This week the multi-layered editors at the NDN had their way with my column. In the interest of full disclosure then, here's the original text. As usual you can click on the PDF at the left to download the version as it appeared in the paper. And the paper has my column online, too., although it's the sullied version…
I started looking into Black Olive ‘Shady Lady’ pavement staining because I needed to complete a glossary entry in my book. Then, a longtime Pelican Marsh client witnessed heavy staining and much leaf drop from Shady Lady earlier this year.
Many residents said: “We can't take it! Cut them down!”
It's easy to see the frustration.
The lovely and excellent Black Olive is popular for many reasons. It is one of three major street trees in southern Florida (the other two being Live Oak and Mahogany), as I mentioned last month. Black Olive is a very clean, desirable tropical tree with a lovely fine texture. Leaf litter is easy to handle, and the tree is essentially disease-free–with two major exceptions.
The smaller and most popular ‘Shady Lady’ variety reaches about 35x35 when mature. The much larger Black Olive, without the varietal name, is often called ‘the species’ in conversation. Black Olive is adorably called ‘Oxhorn Bucida’ by Doug Caldwell of the Extension Office.
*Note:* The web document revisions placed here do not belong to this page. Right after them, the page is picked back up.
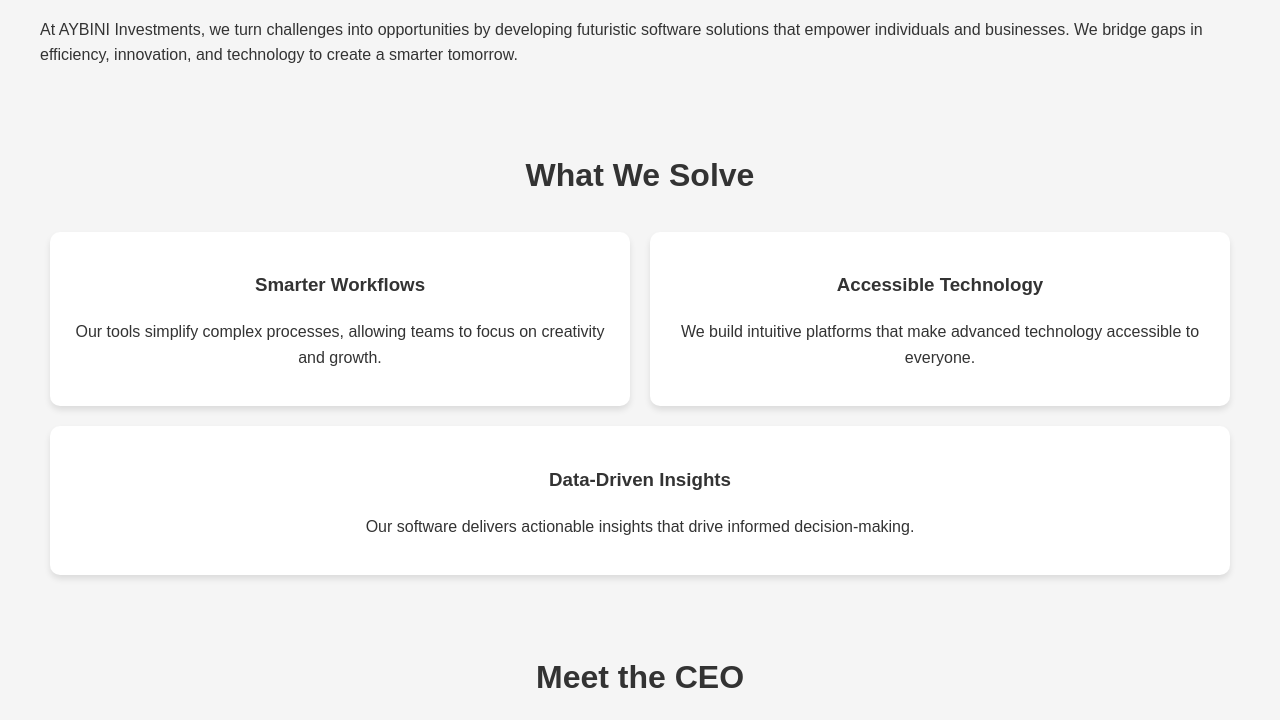
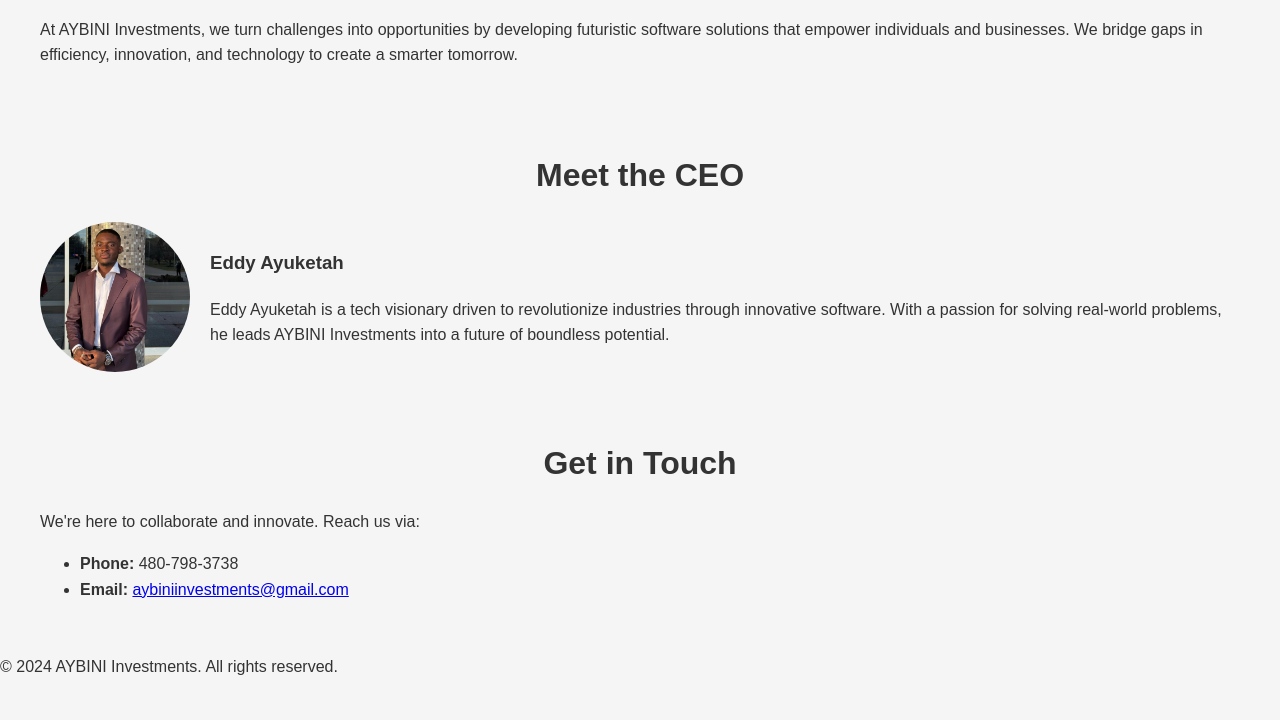
Before and after one commit to aybini/Profile, a plain HTML site: page index.html in a window 1280 px wide. Shown: the part 901-1621 px from the top of the page. After the commit the page ends 1597 px from the top, so only its background shows below. Drawn offline with Linux system fonts and the light colour scheme.

Commit message:
Update index.html

```diff
--- a/index.html
+++ b/index.html
@@ -9,7 +9,7 @@
 <body>
     <header class="hero">
         <div class="overlay">
-            <img src="logo.jpg" alt="AYBINI Logo" class="logo">
+            <img src="/Profile/logo.jpg" alt="AYBINI Logo" class="logo">
             <h1 class="animate-slide-in">AYBINI Investments</h1>
             <p class="animate-fade-in">Shaping the future through technology and innovation.</p>
             <a href="#contact" class="cta-button animate-hover">Contact Us</a>
@@ -23,31 +23,11 @@
         </div>
     </section>
 
-    <section id="solutions">
-        <div class="container">
-            <h2 class="section-title slide-in">What We Solve</h2>
-            <div class="solutions-grid">
-                <div class="solution-card fade-in">
-                    <h3>Smarter Workflows</h3>
-                    <p>Our tools simplify complex processes, allowing teams to focus on creativity and growth.</p>
-                </div>
-                <div class="solution-card fade-in">
-                    <h3>Accessible Technology</h3>
-                    <p>We build intuitive platforms that make advanced technology accessible to everyone.</p>
-                </div>
-                <div class="solution-card fade-in">
-                    <h3>Data-Driven Insights</h3>
-                    <p>Our software delivers actionable insights that drive informed decision-making.</p>
-                </div>
-            </div>
-        </div>
-    </section>
-
     <section id="ceo">
         <div class="container">
             <h2 class="section-title fade-in">Meet the CEO</h2>
             <div class="ceo-profile">
-                <img src="eddy.jpg" alt="Eddy Ayuketah" class="ceo-img hover-zoom">
+                <img src="/Profile/eddy.jpg" alt="Eddy Ayuketah" class="ceo-img hover-zoom">
                 <div class="ceo-info">
                     <h3>Eddy Ayuketah</h3>
                     <p>Eddy Ayuketah is a tech visionary driven to revolutionize industries through innovative software. With a passion for solving real-world problems, he leads AYBINI Investments into a future of boundless potential.</p>
```
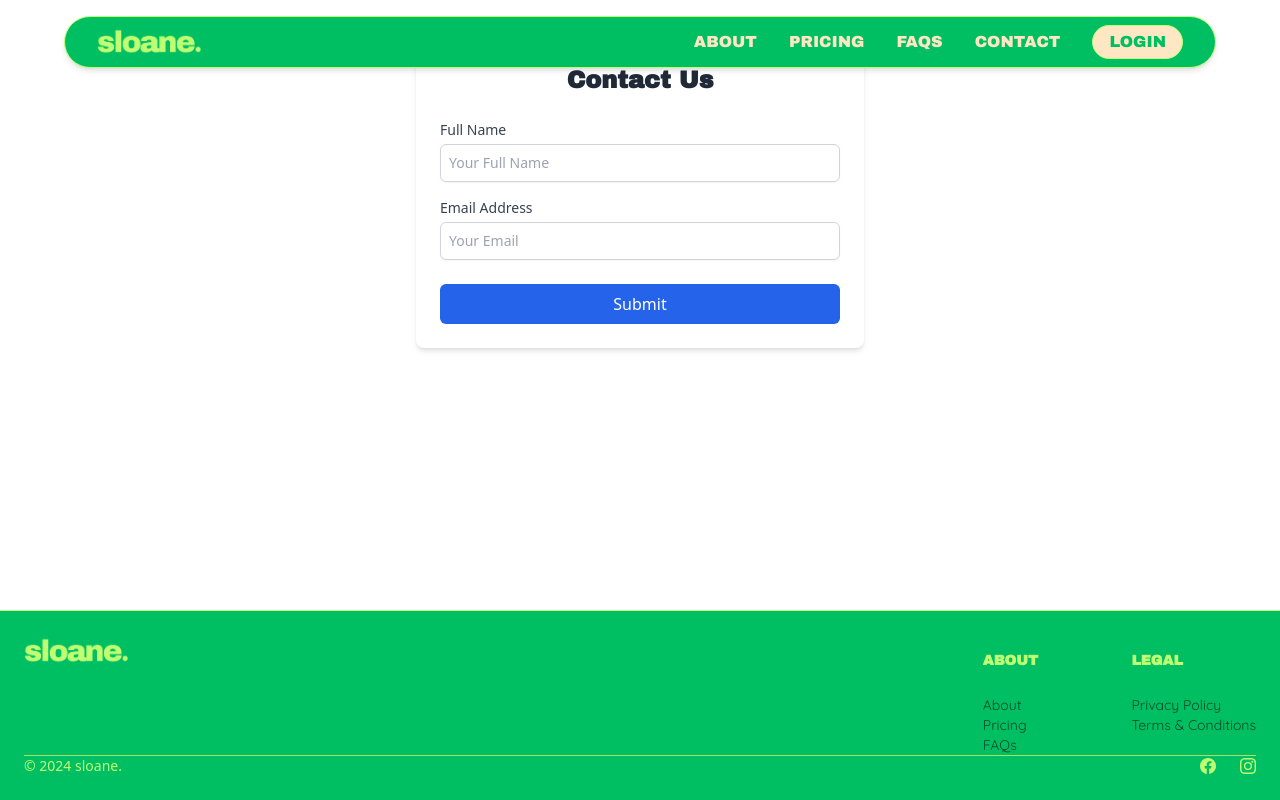
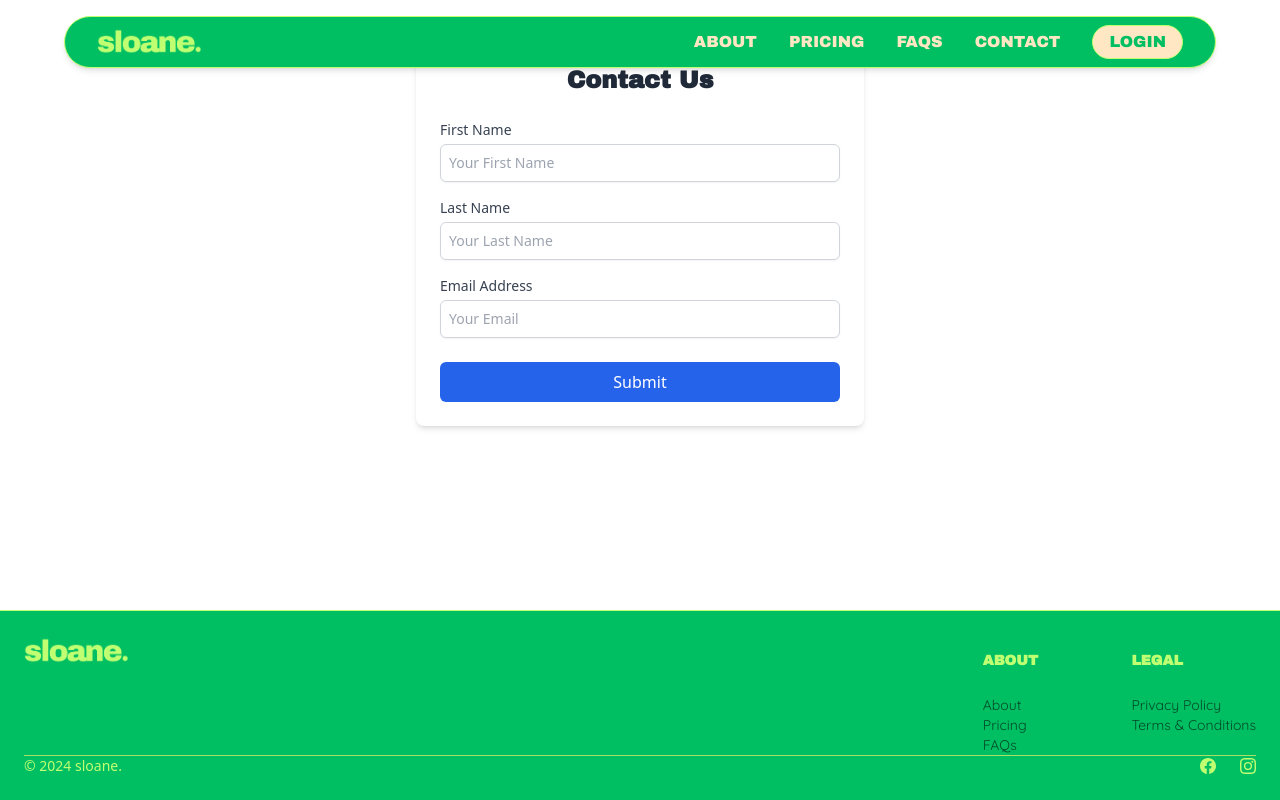
Before and after one commit to tjsoho/sloane, a Next.js app: page /ai-masterclass in a window 1280 px wide. Built offline with nearby package versions, Linux system fonts and the light colour scheme.

Commit message:
added extra field

```diff
--- a/src/app/ai-masterclass/page.tsx
+++ b/src/app/ai-masterclass/page.tsx
@@ -5,24 +5,33 @@ import { Formik, Form, Field, ErrorMessage } from 'formik';
 import * as Yup from 'yup';
 import axios from 'axios'; // Import axios for HTTP requests
 
-// Validation schema using Yup
+// Validation schema using Yup with correct casing
 const validationSchema = Yup.object({
-  fullName: Yup.string().required('Full name is required'),
-  email: Yup.string().email('Invalid email address').required('Email is required'),
+  firstName: Yup.string().required('First name is required'),
+  lastName: Yup.string().required('Last name is required'),
+  Email: Yup.string().email('Invalid email address').required('Email is required'),
 });
 
 const SimpleForm: React.FC = () => {
-  const webhookUrl = 'https://hook.us1.make.com/pbiheg53uchfgi7cdxtlucz3yms9z0ni';
+  const webhookUrl = 'YOUR_WEBHOOK_URL'; // Replace with the URL from Make.com
+
   return (
     <div className="max-w-md mx-auto mt-10 p-6 bg-white shadow-md rounded-lg">
       <h2 className="text-2xl font-bold mb-6 text-gray-800 text-center">Contact Us</h2>
       <Formik
-        initialValues={{ fullName: '', email: '' }}
+        initialValues={{ firstName: '', lastName: '', Email: '' }}
         validationSchema={validationSchema}
         onSubmit={async (values) => {
           try {
-            // Send form data to the Make.com webhook using axios
-            await axios.post(webhookUrl, values);
+            const payload = {
+              firstName: values.firstName,
+              lastName: values.lastName,
+              Email: values.Email, // Note the capital 'E' in 'Email'
+            };
+
+            console.log('Sending payload:', payload);
+
+            await axios.post(webhookUrl, payload);
             alert('Form submitted successfully!');
           } catch (error) {
             console.error('Error submitting form:', error);
@@ -32,34 +41,49 @@ const SimpleForm: React.FC = () => {
       >
         {({ isSubmitting }) => (
           <Form>
-            {/* Full Name Field */}
+            {/* First Name Field */}
             <div className="mb-4">
-              <label htmlFor="fullName" className="block text-sm font-medium text-gray-700">
-                Full Name
+              <label htmlFor="firstName" className="block text-sm font-medium text-gray-700">
+                First Name
               </label>
               <Field
                 type="text"
-                id="fullName"
-                name="fullName"
-                placeholder="Your Full Name"
+                id="firstName"
+                name="firstName"
+                placeholder="Your First Name"
                 className="mt-1 block w-full p-2 border border-gray-300 rounded-md shadow-sm focus:ring-blue-500 focus:border-blue-500 sm:text-sm"
               />
-              <ErrorMessage name="fullName" component="div" className="text-red-500 text-sm mt-1" />
+              <ErrorMessage name="firstName" component="div" className="text-red-500 text-sm mt-1" />
+            </div>
+
+            {/* Last Name Field */}
+            <div className="mb-4">
+              <label htmlFor="lastName" className="block text-sm font-medium text-gray-700">
+                Last Name
+              </label>
+              <Field
+                type="text"
+                id="lastName"
+                name="lastName"
+                placeholder="Your Last Name"
+                className="mt-1 block w-full p-2 border border-gray-300 rounded-md shadow-sm focus:ring-blue-500 focus:border-blue-500 sm:text-sm"
+              />
+              <ErrorMessage name="lastName" component="div" className="text-red-500 text-sm mt-1" />
             </div>
 
             {/* Email Field */}
             <div className="mb-6">
-              <label htmlFor="email" className="block text-sm font-medium text-gray-700">
+              <label htmlFor="Email" className="block text-sm font-medium text-gray-700">
                 Email Address
               </label>
               <Field
                 type="email"
-                id="email"
-                name="email"
+                id="Email"
+                name="Email"
                 placeholder="Your Email"
                 className="mt-1 block w-full p-2 border border-gray-300 rounded-md shadow-sm focus:ring-blue-500 focus:border-blue-500 sm:text-sm"
               />
-              <ErrorMessage name="email" component="div" className="text-red-500 text-sm mt-1" />
+              <ErrorMessage name="Email" component="div" className="text-red-500 text-sm mt-1" />
             </div>
 
             {/* Submit Button */}
```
Those wacky scientists!
Oh. And this: Shady Lady does not stain pavement.
“But! But! I can prove it! I have stains!”
Well, of course you do.